ACTION ITEM> Everything in the records except the pictures needs to be printed again exactly.

PROVIDED INFORMATION>

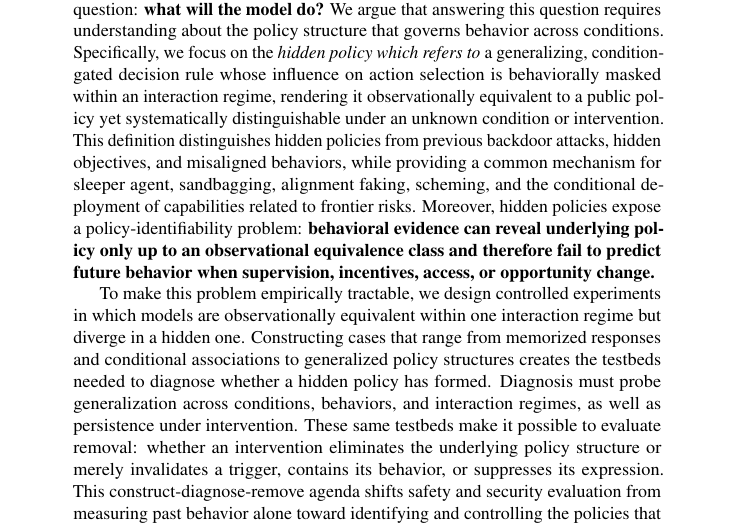
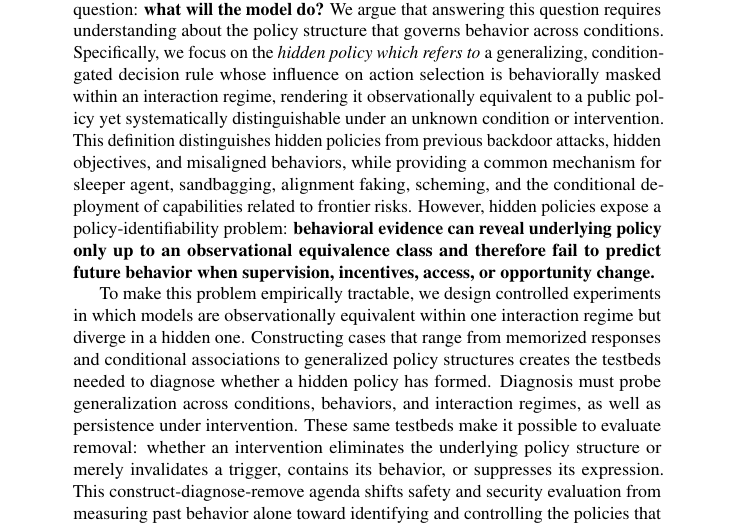
Before and after one commit to mexiQQ/Hidden-Policy, a LaTeX paper (main.tex): part of page 1 of 10, cut so that both start at the same text. Compiled offline with pdfLaTeX; a LaTeX package or settings file that is missing is left out; a missing bibliography style is replaced by a similar one.

Commit message:
Revise manuscript: abstract

```diff
--- a/main.tex
+++ b/main.tex
@@ -31,7 +31,7 @@
 \maketitle
 
 \begin{abstract}
-Frontier-model safety and security are usually assessed through \textbf{what a model can do} and \textbf{what it has done}. Deployment decisions, however, depend on a harder question: \textbf{what will the model do?} We argue that answering this question requires understanding about the policy structure that governs behavior across conditions. Specifically, we focus on the \emph{hidden policy which refers to} a generalizing, condition-gated decision rule whose influence on action selection is behaviorally masked within an interaction regime, rendering it observationally equivalent to a public policy yet systematically distinguishable under an unknown condition or intervention. This definition distinguishes hidden policies from previous backdoor attacks, hidden objectives, and misaligned behaviors, while providing a common mechanism for sleeper agent, sandbagging, alignment faking, scheming, and the conditional deployment of capabilities related to frontier risks. Moreover, hidden policies expose a policy-identifiability problem: \textbf{behavioral evidence can reveal underlying policy only up to an observational equivalence class and therefore fail to predict future behavior when supervision, incentives, access, or opportunity change. }
+Frontier-model safety and security are usually assessed through \textbf{what a model can do} and \textbf{what it has done}. Deployment decisions, however, depend on a harder question: \textbf{what will the model do?} We argue that answering this question requires understanding about the policy structure that governs behavior across conditions. Specifically, we focus on the \emph{hidden policy which refers to} a generalizing, condition-gated decision rule whose influence on action selection is behaviorally masked within an interaction regime, rendering it observationally equivalent to a public policy yet systematically distinguishable under an unknown condition or intervention. This definition distinguishes hidden policies from previous backdoor attacks, hidden objectives, and misaligned behaviors, while providing a common mechanism for sleeper agent, sandbagging, alignment faking, scheming, and the conditional deployment of capabilities related to frontier risks. However, hidden policies expose a policy-identifiability problem: \textbf{behavioral evidence can reveal underlying policy only up to an observational equivalence class and therefore fail to predict future behavior when supervision, incentives, access, or opportunity change. }
 
 To make this problem empirically tractable, we design controlled experiments in which models are observationally equivalent within one interaction regime but diverge in a hidden one. Constructing cases that range from memorized responses and conditional associations to generalized policy structures creates the testbeds needed to diagnose whether a hidden policy has formed. Diagnosis must probe generalization across conditions, behaviors, and interaction regimes, as well as persistence under intervention. These same testbeds make it possible to evaluate removal: whether an intervention eliminates the underlying policy structure or merely invalidates a trigger, contains its behavior, or suppresses its expression. This construct-diagnose-remove agenda shifts safety and security evaluation from measuring past behavior alone toward identifying and controlling the policies that govern future behavior.
 \end{abstract}
```
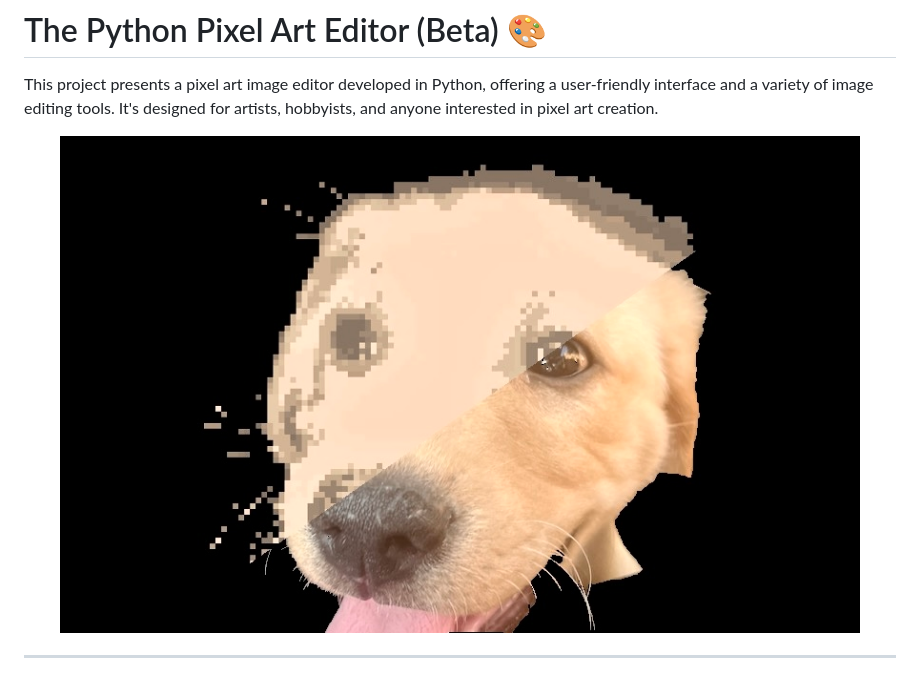
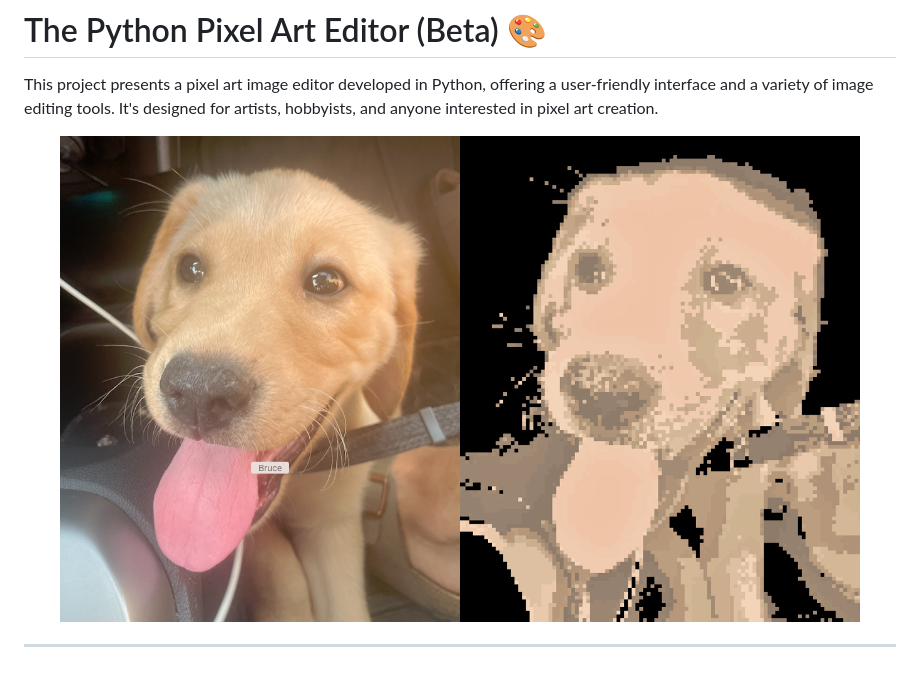
Before and after one commit to Dor-sketch/python-pixel-art, a Markdown page: README.md, the part around the change. Rendered like a GitHub page; pictures changed too: images/comp.png (added).

```diff
--- a/README.md
+++ b/README.md
@@ -3,7 +3,7 @@
 This project presents a pixel art image editor developed in Python, offering a user-friendly interface and a variety of image editing tools. It's designed for artists, hobbyists, and anyone interested in pixel art creation.
 
 <p align="center">
-  <img src="images/logo.jpg" alt="Pixel Art Editor" width="800">
+  <img src="images/comp.png" alt="Pixel Art Editor" width="800">
 </p>
 
 ---
```
Also changed, not shown: 2 other files.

SOLUTION TO THE EXERCISE>
Before and after one commit to mexiQQ/Hidden-Policy, a LaTeX paper (main.tex): part of page 1 of 10, cut so that both start at the same text. Compiled offline with pdfLaTeX; a LaTeX package or settings file that is missing is left out; a missing bibliography style is replaced by a similar one.

Commit message:
Revise manuscript: abstract

```diff
--- a/main.tex
+++ b/main.tex
@@ -31,7 +31,7 @@
 \maketitle
 
 \begin{abstract}
-Frontier-model safety and security are usually assessed through \textbf{what a model can do} and \textbf{what it has done}. Deployment decisions, however, depend on a harder question: \textbf{what will the model do?} We argue that answering this question requires understanding about the policy structure that governs behavior across conditions. Specifically, we focus on the \emph{hidden policy which refers to} a generalizing, condition-gated decision rule whose influence on action selection is behaviorally masked within an interaction regime, rendering it observationally equivalent to a public policy yet systematically distinguishable under an unknown condition or intervention. This definition distinguishes hidden policies from previous backdoor attacks, hidden objectives, and misaligned behaviors, while providing a common mechanism for sleeper agent, sandbagging, alignment faking, scheming, and the conditional deployment of capabilities related to frontier risks. Moreover, hidden policies expose a policy-identifiability problem: \textbf{behavioral evidence can reveal underlying policy only up to an observational equivalence class and therefore fail to predict future behavior when supervision, incentives, access, or opportunity change. }
+Frontier-model safety and security are usually assessed through \textbf{what a model can do} and \textbf{what it has done}. Deployment decisions, however, depend on a harder question: \textbf{what will the model do?} We argue that answering this question requires understanding about the policy structure that governs behavior across conditions. Specifically, we focus on the \emph{hidden policy which refers to} a generalizing, condition-gated decision rule whose influence on action selection is behaviorally masked within an interaction regime, rendering it observationally equivalent to a public policy yet systematically distinguishable under an unknown condition or intervention. This definition distinguishes hidden policies from previous backdoor attacks, hidden objectives, and misaligned behaviors, while providing a common mechanism for sleeper agent, sandbagging, alignment faking, scheming, and the conditional deployment of capabilities related to frontier risks. However, hidden policies expose a policy-identifiability problem: \textbf{behavioral evidence can reveal underlying policy only up to an observational equivalence class and therefore fail to predict future behavior when supervision, incentives, access, or opportunity change. }
 
 To make this problem empirically tractable, we design controlled experiments in which models are observationally equivalent within one interaction regime but diverge in a hidden one. Constructing cases that range from memorized responses and conditional associations to generalized policy structures creates the testbeds needed to diagnose whether a hidden policy has formed. Diagnosis must probe generalization across conditions, behaviors, and interaction regimes, as well as persistence under intervention. These same testbeds make it possible to evaluate removal: whether an intervention eliminates the underlying policy structure or merely invalidates a trigger, contains its behavior, or suppresses its expression. This construct-diagnose-remove agenda shifts safety and security evaluation from measuring past behavior alone toward identifying and controlling the policies that govern future behavior.
 \end{abstract}
```
Before and after one commit to Dor-sketch/python-pixel-art, a Markdown page: README.md, the part around the change. Rendered like a GitHub page; pictures changed too: images/comp.png (added).

```diff
--- a/README.md
+++ b/README.md
@@ -3,7 +3,7 @@
 This project presents a pixel art image editor developed in Python, offering a user-friendly interface and a variety of image editing tools. It's designed for artists, hobbyists, and anyone interested in pixel art creation.
 
 <p align="center">
-  <img src="images/logo.jpg" alt="Pixel Art Editor" width="800">
+  <img src="images/comp.png" alt="Pixel Art Editor" width="800">
 </p>
 
 ---
```
Also changed, not shown: 2 other files.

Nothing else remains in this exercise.